Monday, August 11, 2008

A New School Year and a Slightly Different Blog

I know I make far too many grandiose declarations, and keep far too few. For instance, in case you're wondering, no, the novel is not yet finished. It is true that I worked on it quite a bit over the summer. But no, it's not finished, and I wonder if it ever will be.

So take the next sentence or so with a grain of salty disbelief.

I think I'd like to take this here blog into more of a K-12 public school teacher education-centered direction. Even more so than before. This is for two main reasons: 1. Perhaps there is a worthwhile purpose in providing a more thorough examination of daily issues in education from an actual teacher/practitioner perspective; 2. I'm really sick of talking or even thinking about politics.

Having thought about things (a rare occurrence, I can assure you) over the last few days, I've come up with the following: I have a deep, wonky interest in public policy, but only a casual, spectator sport interest in "politics". The upcoming election, for instance, seems simply another variation on the Brett Favre soap opera or the National League Wildcard race.

Decisions about health care reform are very important. Whether Obama wears a flag pin or McCain forgot to pay his mortgage on his 8th house....not so important. Yes, I realize politics begets public policy, but there are tons of far more profound and prolific blogs/websites devoted to day-to-day politics. This seems true even at the local level these days, which is both encouraging and vital. Marty needs watching, as does the ABQ City Council, etc., and there are places doing that watching and performing it increasingly well.

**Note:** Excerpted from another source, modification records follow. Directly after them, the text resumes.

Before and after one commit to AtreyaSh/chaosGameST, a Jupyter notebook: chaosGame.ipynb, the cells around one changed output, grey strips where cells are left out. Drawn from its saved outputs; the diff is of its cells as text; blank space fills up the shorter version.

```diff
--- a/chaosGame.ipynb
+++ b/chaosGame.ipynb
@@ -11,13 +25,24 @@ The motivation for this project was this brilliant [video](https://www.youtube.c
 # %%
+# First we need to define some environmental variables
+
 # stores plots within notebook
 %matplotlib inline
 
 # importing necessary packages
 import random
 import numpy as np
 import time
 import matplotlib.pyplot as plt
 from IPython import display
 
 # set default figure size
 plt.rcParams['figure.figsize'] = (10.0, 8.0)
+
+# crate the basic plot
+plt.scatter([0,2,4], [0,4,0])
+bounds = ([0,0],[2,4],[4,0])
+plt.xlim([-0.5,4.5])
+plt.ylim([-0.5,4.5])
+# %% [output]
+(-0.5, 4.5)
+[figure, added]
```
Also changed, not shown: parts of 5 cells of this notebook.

So I'm gonna stick with big, steaming piles of education for the duration of this school year, focusing on the wonky side of things. And yes, that's a declaration, and yes, like politicians, you can't really trust declarations.

I'll start tomorrow with a return to the whole testing mess, bouncing off a recent comment here regarding how few tests we had "back in the day" compared with 2008. Exciting, I know. I can see the Burque Babble Nielsen ratings plummeting even as I type. Even below the already solidly meager figures.

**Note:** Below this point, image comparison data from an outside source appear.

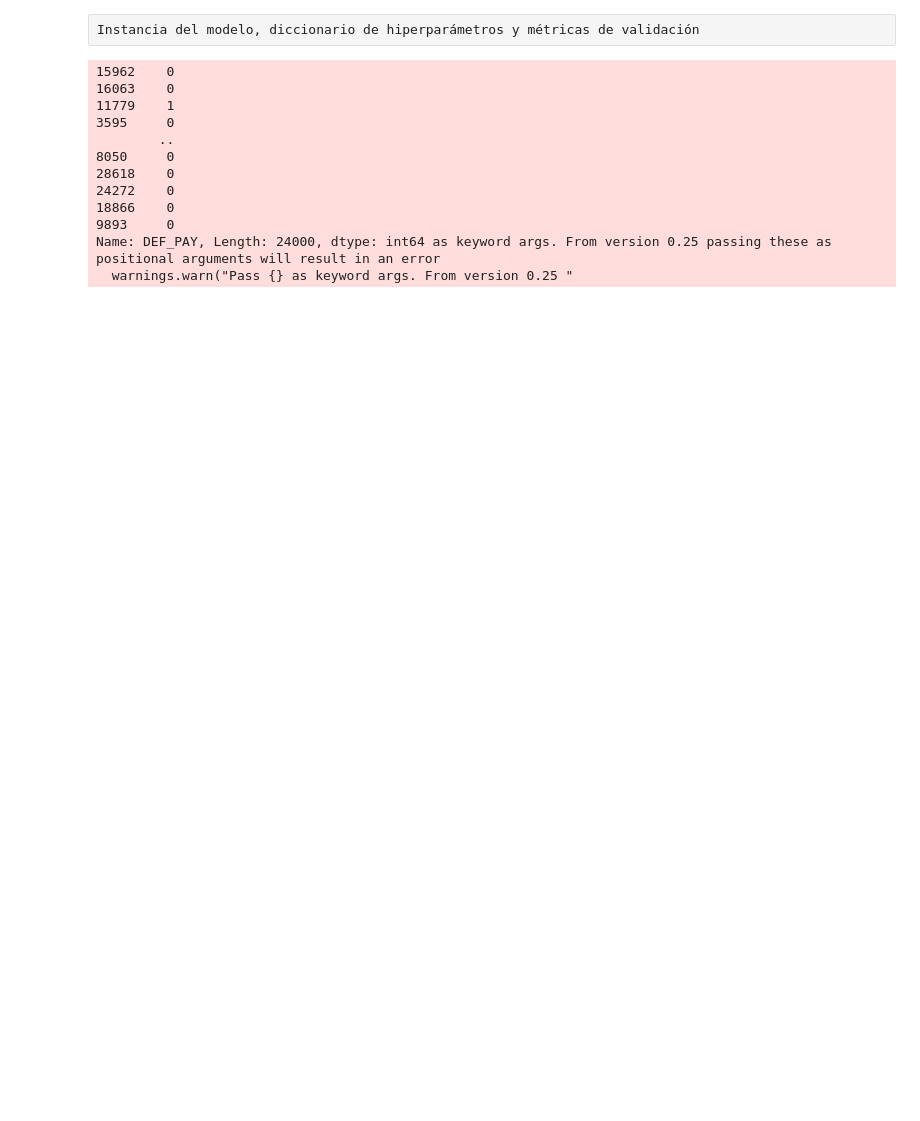
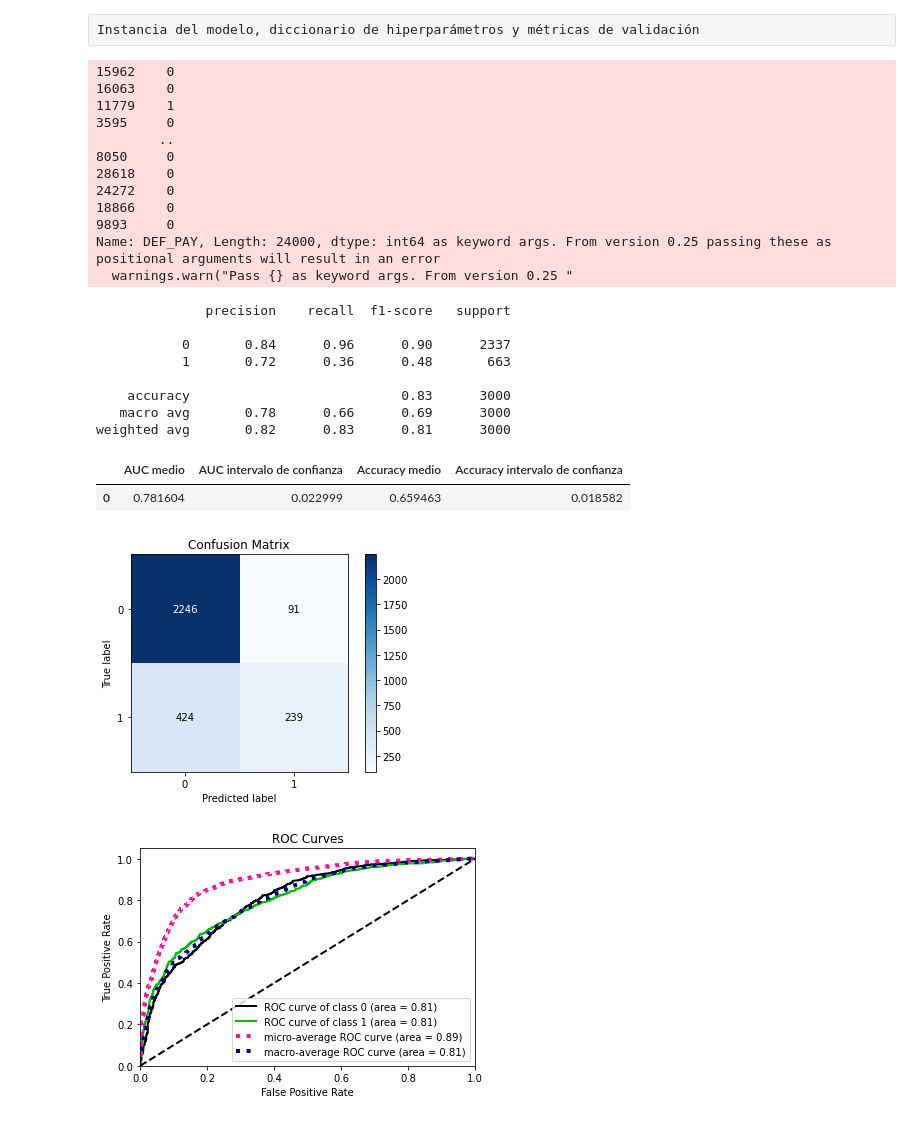
Before and after one commit to Dfriveraa/Default-of-credit-card-clients-project, a Jupyter notebook: Experimentos/Gradient Boosting Tree/Normal.ipynb, the cells around one changed output. Cells and saved outputs as stored; diff of their text form; code cells hidden in the pictures; blank space fills up the shorter version.

```diff
--- a/Experimentos/Gradient Boosting Tree/Normal.ipynb
+++ b/Experimentos/Gradient Boosting Tree/Normal.ipynb
@@ -69,0 +120,15 @@ clf.
+# %%
+experimentar(X,y)
+# %% [output]
+              precision    recall  f1-score   support
+
+           0       0.84      0.96      0.90      2337
+           1       0.72      0.36      0.48       663
+
+    accuracy                           0.83      3000
+   macro avg       0.78      0.66      0.69      3000
+weighted avg       0.82      0.83      0.81      3000
+|  | AUC medio | AUC intervalo de confianza | Accuracy medio | Accuracy intervalo de confianza |
+| 0 | 0.781604 | 0.022999 | 0.659463 | 0.018582 |
+[figure, added]
+[figure, added]
```
Also changed, not shown: parts of 2 cells of this notebook, 9 other files.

Still, you know you can't get enough discussions of "lower bound confidence intervals" and "FAY ELL AYP". You just can't. Times that by roughly 180 (the number of days in a New Mexico school year) and let's see what we come up with by next Memorial Day. Maybe we'll have figured out K-12 education policy, utterly changed public school practices forever for the better and ushered in a bright, shining era of post-NCLB wonderfulness. Or maybe it will just be Memorial Day, 2009.

And, again having done a rare bit of thinking, those last two sentences kinda capture the thought process of every teacher going into every school year. On August 11th we're just like baseball teams as Spring Training ends and the season begins...we're in first place and anything is possible.


ched macquigg said...

I look forward to your new focus.

I am curious whether or not one question in particular will fall under your focus.

Should the leadership of the APS be held honestly accountable as role models of the student standards of conduct and competence; for at least the 6.5 hours a day that they hold students accountable to those standards?

Anonymous said...

Wow, I'm actually looking forward to the new school year now. Your take is so humorous and right on target I will look forward to your blog~

jscotkey said...

Anon: Thanks, and feel free to chime in with teacher comments if you happen by again.

Ched: Your questions through the months/year have had a tendency to make me cringe for two reasons: 1. I often can't understand them; 2. the answers tend to be terribly obvious.

And oh yeah, #3: they leave much to interpretation. I'm sure if you posited your question above to the Board and APS Admin. they would answer "yes" and they would believe their answer. If energized, they might even present an example or two "proving" their "accountability". At the same time, you and many others might not believe them, and find their examples insufficient.

Sorry to not answer your question and nit-pick the whole "question thing", but it's been on my mind regarding your manner of inquiry for a while now and now just seems to be the time....

ched macquigg said...

The answer to the question IS obvious.

The point is that I have asked them the question and they are stonewalling the answer.

They will not explain, defend, or even acknowledge that they have abdicated as role models.

They removed from their own standards of conduct the phrase;

in no case shall the standard of conduct for adults be lower than the standard of conduct for students; per the student handbook.

According to the handbook, students are expected to model and promote an nationally recognized, accepted and respected code of ethics.

The new code of "ethics" that the school board passed for itself, does not mention the concept of ethical standards except in the title. Their code, by their own admission is absolutely unenforceable.

If you, as a teacher, want to file a complaint against an administrator, your complaint will be heard by another administrator.

You have no guarantee of a principled resolution of your complaint (impartial and consistent with agreed upon principles).

Every single previous impartial audit of the various divisions of the APS has revealed significant administrative failure.

Never have they allowed an audit of the entire leadership at once.

Paula Maes said, there will never be an audit that will individually identify corrupt and/or incompetent administrators.

There is little that is up to "interpretation". They are not willing to tell the truth about their record, hence their refusal to begin an impartial audit.

You may no realize it, but it has an negative effect on the educational environment in which you try to teach.